==== EXERCISE INPUT ====

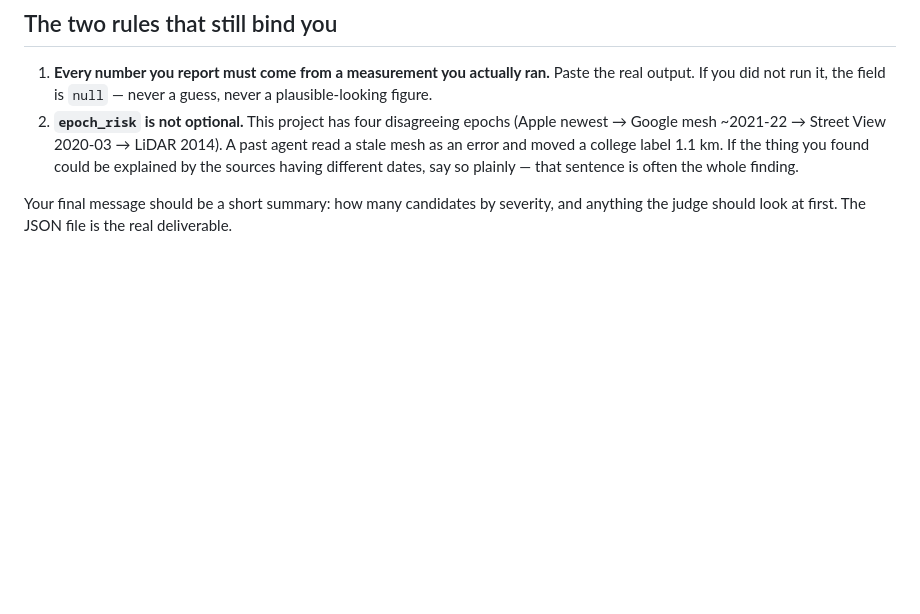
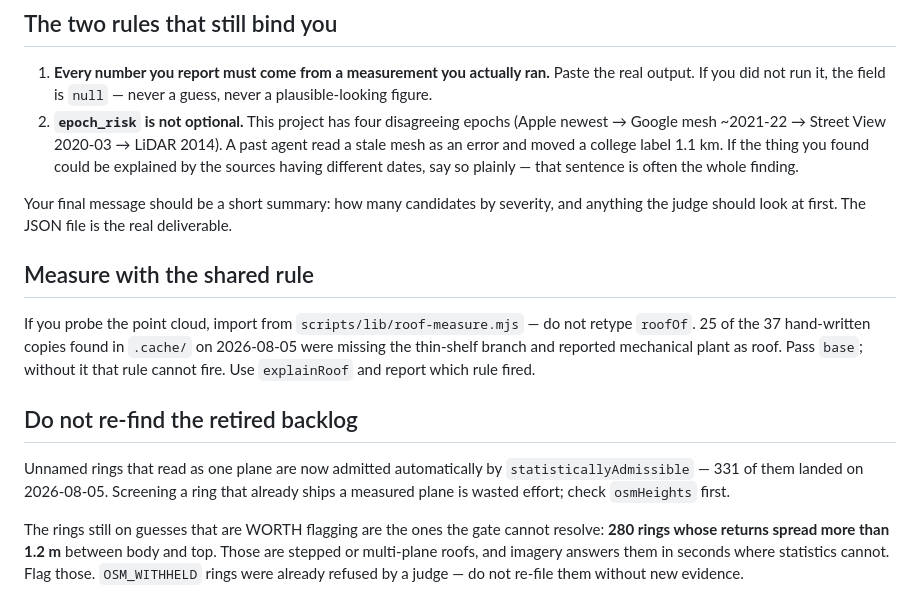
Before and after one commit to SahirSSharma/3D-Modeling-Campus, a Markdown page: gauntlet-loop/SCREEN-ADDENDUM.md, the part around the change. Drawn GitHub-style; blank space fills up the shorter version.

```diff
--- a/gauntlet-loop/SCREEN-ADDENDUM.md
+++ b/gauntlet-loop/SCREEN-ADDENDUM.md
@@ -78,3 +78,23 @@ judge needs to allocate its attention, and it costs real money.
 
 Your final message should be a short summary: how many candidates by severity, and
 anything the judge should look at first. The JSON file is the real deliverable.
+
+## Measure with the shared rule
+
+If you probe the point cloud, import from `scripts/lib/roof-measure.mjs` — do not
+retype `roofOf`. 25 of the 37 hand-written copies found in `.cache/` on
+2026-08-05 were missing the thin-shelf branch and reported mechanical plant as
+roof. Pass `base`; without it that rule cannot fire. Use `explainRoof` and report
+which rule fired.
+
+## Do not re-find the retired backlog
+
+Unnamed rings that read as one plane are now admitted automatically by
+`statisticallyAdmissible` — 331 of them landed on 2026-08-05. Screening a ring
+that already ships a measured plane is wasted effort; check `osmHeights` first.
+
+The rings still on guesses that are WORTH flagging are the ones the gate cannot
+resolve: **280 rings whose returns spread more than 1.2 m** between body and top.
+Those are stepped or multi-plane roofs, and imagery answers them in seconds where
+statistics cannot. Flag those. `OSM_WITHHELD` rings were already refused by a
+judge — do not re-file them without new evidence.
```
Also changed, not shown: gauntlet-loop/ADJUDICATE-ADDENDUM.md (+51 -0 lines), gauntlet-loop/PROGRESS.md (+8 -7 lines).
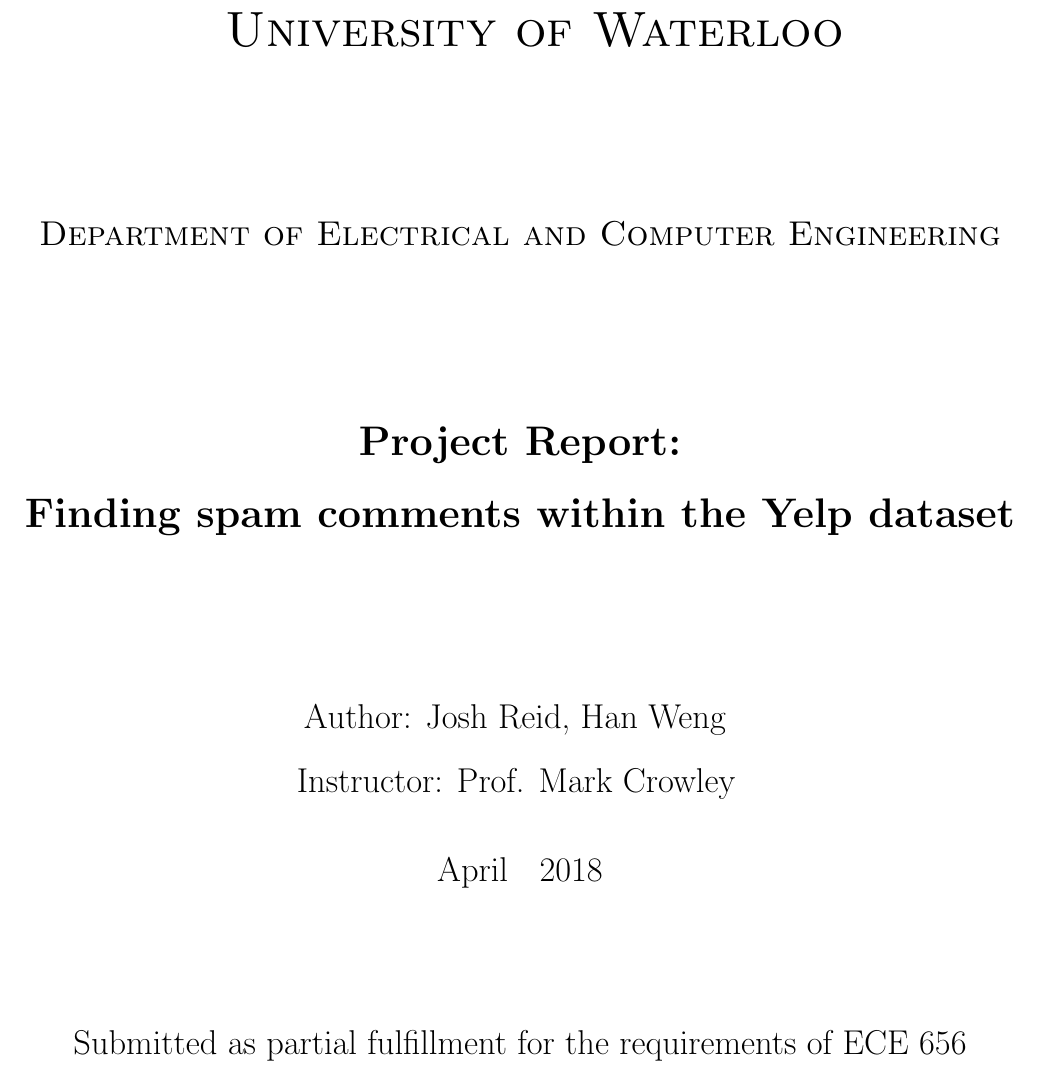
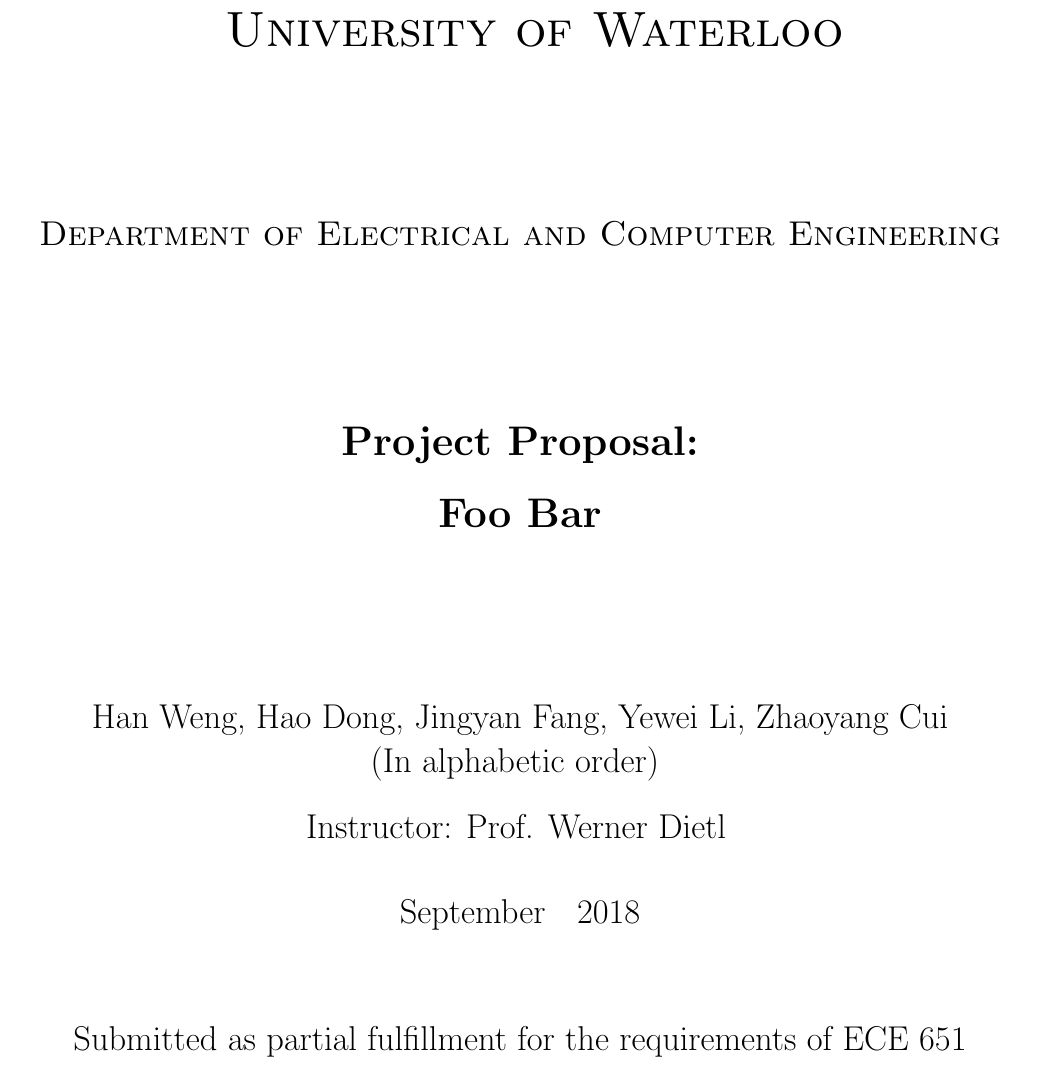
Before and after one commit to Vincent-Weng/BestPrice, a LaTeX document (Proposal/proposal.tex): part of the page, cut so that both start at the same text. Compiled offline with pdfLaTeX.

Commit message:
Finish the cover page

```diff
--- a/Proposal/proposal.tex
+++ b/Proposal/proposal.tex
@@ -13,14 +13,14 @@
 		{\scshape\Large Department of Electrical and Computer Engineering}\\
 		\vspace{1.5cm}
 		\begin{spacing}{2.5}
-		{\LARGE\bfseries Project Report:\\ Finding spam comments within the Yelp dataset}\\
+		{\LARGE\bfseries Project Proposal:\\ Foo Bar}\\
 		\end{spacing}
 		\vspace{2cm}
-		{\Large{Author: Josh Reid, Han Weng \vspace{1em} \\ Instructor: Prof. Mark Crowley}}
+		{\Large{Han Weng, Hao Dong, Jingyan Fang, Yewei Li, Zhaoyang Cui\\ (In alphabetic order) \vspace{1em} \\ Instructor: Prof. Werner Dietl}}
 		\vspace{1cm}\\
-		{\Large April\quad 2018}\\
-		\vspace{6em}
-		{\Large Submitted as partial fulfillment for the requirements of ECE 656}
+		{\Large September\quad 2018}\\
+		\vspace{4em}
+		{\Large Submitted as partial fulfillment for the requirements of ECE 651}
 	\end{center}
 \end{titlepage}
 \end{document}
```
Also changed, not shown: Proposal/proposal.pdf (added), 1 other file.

====
==== EXERCISE INPUT ====

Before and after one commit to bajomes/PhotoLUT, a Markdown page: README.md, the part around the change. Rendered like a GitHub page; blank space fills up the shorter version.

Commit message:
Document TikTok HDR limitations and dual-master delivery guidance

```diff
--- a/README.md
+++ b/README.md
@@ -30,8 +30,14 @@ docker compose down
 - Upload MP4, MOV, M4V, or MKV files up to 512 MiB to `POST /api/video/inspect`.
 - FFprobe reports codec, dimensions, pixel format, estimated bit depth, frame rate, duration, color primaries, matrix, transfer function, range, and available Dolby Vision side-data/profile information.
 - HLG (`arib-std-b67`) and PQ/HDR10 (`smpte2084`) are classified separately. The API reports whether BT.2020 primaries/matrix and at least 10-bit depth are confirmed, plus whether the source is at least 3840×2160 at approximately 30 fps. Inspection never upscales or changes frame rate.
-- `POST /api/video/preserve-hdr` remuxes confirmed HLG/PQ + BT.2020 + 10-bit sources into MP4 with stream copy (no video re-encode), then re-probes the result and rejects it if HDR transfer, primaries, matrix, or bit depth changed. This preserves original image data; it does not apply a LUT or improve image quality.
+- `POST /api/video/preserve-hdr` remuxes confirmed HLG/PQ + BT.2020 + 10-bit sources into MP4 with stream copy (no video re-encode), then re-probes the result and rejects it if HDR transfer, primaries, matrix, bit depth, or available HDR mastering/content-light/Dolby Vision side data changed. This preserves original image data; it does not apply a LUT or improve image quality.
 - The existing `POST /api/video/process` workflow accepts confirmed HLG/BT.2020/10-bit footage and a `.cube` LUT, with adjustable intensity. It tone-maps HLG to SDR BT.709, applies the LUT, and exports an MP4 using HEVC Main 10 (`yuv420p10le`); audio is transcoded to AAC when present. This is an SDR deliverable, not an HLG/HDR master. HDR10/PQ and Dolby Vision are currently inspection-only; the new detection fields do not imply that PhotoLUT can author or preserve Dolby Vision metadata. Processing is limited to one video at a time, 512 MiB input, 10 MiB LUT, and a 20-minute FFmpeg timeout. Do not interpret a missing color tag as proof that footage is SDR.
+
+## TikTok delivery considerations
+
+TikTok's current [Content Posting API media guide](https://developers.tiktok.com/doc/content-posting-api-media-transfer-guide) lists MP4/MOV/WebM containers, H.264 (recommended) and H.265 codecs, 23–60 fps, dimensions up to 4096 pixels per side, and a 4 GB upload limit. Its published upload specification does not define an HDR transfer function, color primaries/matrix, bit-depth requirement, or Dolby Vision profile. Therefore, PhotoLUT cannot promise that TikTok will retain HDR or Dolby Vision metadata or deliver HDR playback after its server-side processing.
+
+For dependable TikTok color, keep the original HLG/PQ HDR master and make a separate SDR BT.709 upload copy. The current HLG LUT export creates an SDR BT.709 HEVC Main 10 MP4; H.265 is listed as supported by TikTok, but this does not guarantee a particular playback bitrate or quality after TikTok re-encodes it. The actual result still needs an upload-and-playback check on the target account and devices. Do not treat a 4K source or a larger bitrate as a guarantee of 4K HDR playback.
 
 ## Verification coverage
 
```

====

• _TASK PROMPT_
Read the entries above and find each line holding the word "rings". Copy it out.

• _WRITTEN REPLY_
+Unnamed rings that read as one plane are now admitted automatically by
+The rings still on guesses that are WORTH flagging are the ones the gate cannot
+resolve: **280 rings whose returns spread more than 1.2 m** between body and top.
+statistics cannot. Flag those. `OSM_WITHHELD` rings were already refused by a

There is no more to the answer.